But I think the funnel has, and will continue to get, wider on both ends. There are more options. And a wider range of choices.
The funnel will also look different—shaped by the times, and painted with five different emerging colors. [Note: what follows is heavily based on a previous essay at the Modern War Institute’s site.]
Strategic leaders of the future will be more global. All major American allies are in demographic decline (particularly Korea and Japan). This will force countries to share burdens. It’s one thing to not want to spend blood or treasure, it’s another thing entirely to not have enough young people to spend. This will mean more multinational operations, overseas assignments, and international engagement.
Strategic leaders of the future will be more technical. A flip-phone mind won’t cut it in a 5G world.
Narrative will matter more to future strategic leaders. Getting the other side to believe in your story matters more than it used to now that everybody has access to unlimited information. Harry Truman once said “leaders are readers.” But I’d add successful leaders are writers (and readers). Speed may kill, but storytellers win.
Strategic leaders of the future will be more meritocratic. Public belief in the old, experienced WASP male at the head of an institution has been shaken; the American people have grown more comfortable with young (and different) leaders in positions of power. We should consider speedier (and other) pathways to strategic positions.
Strategic leaders of the future will be more female. First, generally speaking, women are outperforming men in nearly every educational category. As I mentioned, I was just at West Point, where I saw the Pershing Award handed out—recognition of the top senior/firstie essays on officership—four of the six awardees were women…the First Captain, or top-ranked cadet, is a woman…in a student body that’s less than 25% female and rising fast now that the combat exclusion policy is gone.
Second, the way women are perceived by society, our very strategic culture, has changed—from the movies, to elite military schools, to the selection of the first female combatant commander.

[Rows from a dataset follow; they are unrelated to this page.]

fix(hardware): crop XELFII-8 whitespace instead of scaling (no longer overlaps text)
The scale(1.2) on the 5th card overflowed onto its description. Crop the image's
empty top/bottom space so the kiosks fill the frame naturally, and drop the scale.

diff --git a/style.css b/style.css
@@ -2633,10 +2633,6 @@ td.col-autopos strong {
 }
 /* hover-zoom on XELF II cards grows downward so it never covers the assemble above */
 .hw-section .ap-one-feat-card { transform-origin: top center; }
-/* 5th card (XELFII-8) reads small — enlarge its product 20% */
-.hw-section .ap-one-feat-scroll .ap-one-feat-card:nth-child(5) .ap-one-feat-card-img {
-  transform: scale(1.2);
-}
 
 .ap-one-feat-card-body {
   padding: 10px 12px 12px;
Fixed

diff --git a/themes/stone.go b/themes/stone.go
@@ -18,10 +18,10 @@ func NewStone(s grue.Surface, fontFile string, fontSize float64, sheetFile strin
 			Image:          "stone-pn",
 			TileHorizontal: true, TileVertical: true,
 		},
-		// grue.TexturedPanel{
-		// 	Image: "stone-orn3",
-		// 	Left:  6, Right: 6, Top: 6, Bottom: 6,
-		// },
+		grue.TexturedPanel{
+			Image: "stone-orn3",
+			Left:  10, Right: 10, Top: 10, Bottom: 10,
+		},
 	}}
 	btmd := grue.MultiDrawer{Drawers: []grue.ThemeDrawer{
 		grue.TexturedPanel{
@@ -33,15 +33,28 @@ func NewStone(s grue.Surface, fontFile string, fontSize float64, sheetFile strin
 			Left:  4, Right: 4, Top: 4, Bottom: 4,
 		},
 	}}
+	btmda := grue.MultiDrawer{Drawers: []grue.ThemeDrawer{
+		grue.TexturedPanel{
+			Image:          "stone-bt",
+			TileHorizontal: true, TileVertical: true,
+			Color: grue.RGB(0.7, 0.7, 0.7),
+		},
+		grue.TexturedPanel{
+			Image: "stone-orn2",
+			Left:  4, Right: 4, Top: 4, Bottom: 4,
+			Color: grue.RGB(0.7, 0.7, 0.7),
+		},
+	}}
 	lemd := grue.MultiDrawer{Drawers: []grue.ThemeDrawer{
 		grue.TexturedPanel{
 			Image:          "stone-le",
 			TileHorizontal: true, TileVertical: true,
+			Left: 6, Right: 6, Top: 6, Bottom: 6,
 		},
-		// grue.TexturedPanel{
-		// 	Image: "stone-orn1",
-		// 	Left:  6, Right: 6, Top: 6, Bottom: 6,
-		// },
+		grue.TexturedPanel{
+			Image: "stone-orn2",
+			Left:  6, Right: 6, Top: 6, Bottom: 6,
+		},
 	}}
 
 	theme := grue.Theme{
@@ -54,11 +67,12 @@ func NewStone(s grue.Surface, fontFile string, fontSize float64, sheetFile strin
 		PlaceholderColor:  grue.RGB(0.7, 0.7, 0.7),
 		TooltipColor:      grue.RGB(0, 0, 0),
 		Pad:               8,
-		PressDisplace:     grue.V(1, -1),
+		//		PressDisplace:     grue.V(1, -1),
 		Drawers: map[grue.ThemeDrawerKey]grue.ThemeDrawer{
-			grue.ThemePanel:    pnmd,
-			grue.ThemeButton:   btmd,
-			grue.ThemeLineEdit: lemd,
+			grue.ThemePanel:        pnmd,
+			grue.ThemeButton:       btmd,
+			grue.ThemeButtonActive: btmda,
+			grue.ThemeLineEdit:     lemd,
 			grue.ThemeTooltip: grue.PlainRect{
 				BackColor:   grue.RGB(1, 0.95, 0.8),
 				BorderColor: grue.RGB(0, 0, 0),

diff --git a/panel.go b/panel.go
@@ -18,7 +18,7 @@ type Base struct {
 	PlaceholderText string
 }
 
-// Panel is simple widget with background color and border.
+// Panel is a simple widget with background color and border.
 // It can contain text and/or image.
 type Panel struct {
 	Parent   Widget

More women will be run the show. The Mac of 2030 may sport sensible earrings instead of a corn-cob pipe; the next Marshall may have sleeve tattoos; and the new Eisenhower may actually be a “Chan” or “Chavez.”
Leadership or superior judgement?
As a final, deliberately provocative thought, while I think leadership matters, I do want to put a big stick of dynamite on the idea that “leadership” wins wars. It’s not leadership. It’s superior judgment, relative to our adversaries (or, as FM 6-22 “Army Leadership” might call it, “intellect.”). This should be our highest professional standard and how we judge military leadership.
That’s what Washington, Grant, and Eisenhower can teach us. War is as much a clash of judgments as a clash of wills.
If war is a gamble, then it matters who’s making the bets—and since I started with a debt, I’m finishing with a bet. I choose these casino terms advisedly, to reinforce the point that before we roll the iron dice, we’d better think hard about who’s calling the military shots.
Which is why I’m so grateful to be part of this important discussion. Thank you!
Major ML Cavanaugh is a non-resident fellow with the Modern War Institute at West Point, He has been the youngest recipient of the Army Strategist Association’s professional award, the Order of Saint Gabriel the Archangel (2015), and will complete his PhD on supreme command and international relations in 2018. His writing has appeared in the New York Times, the Washington Post, the Wall Street Journal, the Los Angeles Times, and USA Today.
He co-edited the forthcoming book, with author Max Brooks, Strategy Strikes Back: How Star Wars Explains Modern Military Conflict.
This essay is an unofficial expression of opinion; the views expressed are those of the author and not necessarily those of West Point, the Department of the Army, the Department of Defense, or any agency of the US government.
As we like to say on Lawfire, check the facts, assess the arguments, and decide for yourself!